→ Goal of the exercise
Please show every line from the entries that carries the word "shown".

[Structured diff data]

++++++++++

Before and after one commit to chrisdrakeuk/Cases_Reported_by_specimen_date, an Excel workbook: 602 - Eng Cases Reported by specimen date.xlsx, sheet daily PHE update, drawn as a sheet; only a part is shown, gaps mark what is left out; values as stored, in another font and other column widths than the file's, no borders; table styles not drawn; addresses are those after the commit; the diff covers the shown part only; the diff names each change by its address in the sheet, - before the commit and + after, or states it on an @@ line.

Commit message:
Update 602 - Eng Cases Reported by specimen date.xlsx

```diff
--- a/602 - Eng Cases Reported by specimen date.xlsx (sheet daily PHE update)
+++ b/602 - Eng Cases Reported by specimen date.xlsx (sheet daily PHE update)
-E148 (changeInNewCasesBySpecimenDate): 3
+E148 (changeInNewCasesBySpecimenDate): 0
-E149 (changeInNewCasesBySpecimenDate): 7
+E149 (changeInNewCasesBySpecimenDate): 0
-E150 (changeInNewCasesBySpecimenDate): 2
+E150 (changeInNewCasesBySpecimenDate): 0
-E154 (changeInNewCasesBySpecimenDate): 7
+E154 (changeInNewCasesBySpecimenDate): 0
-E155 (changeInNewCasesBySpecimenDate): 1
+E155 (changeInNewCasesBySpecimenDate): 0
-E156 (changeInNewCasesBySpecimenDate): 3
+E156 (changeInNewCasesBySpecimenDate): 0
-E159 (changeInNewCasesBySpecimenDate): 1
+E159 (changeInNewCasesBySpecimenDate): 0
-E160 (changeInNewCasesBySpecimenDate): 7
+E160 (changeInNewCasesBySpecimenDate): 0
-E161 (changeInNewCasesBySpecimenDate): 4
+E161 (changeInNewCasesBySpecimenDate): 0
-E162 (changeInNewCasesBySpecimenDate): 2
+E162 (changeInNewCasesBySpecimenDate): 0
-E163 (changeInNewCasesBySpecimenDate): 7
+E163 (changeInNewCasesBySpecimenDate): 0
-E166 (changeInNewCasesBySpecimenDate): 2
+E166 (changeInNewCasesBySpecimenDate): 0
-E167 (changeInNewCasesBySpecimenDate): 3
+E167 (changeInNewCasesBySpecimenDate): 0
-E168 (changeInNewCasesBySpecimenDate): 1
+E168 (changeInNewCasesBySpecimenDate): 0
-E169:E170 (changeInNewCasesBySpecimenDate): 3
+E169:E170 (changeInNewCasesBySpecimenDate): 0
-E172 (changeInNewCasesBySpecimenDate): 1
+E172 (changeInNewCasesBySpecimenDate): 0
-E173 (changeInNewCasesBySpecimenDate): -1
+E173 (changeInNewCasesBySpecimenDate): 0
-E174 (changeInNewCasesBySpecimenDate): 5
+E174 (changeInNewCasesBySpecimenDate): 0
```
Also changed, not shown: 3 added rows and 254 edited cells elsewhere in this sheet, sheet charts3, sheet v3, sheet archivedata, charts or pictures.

++++++++++

→ Response to the task
Before and after one commit to chrisdrakeuk/Cases_Reported_by_specimen_date, an Excel workbook: 602 - Eng Cases Reported by specimen date.xlsx, sheet daily PHE update, drawn as a sheet; only a part is shown, gaps mark what is left out; values as stored, in another font and other column widths than the file's, no borders; table styles not drawn; addresses are those after the commit; the diff covers the shown part only; the diff names each change by its address in the sheet, - before the commit and + after, or states it on an @@ line.
Also changed, not shown: 3 added rows and 254 edited cells elsewhere in this sheet, sheet charts3, sheet v3, sheet archivedata, charts or pictures.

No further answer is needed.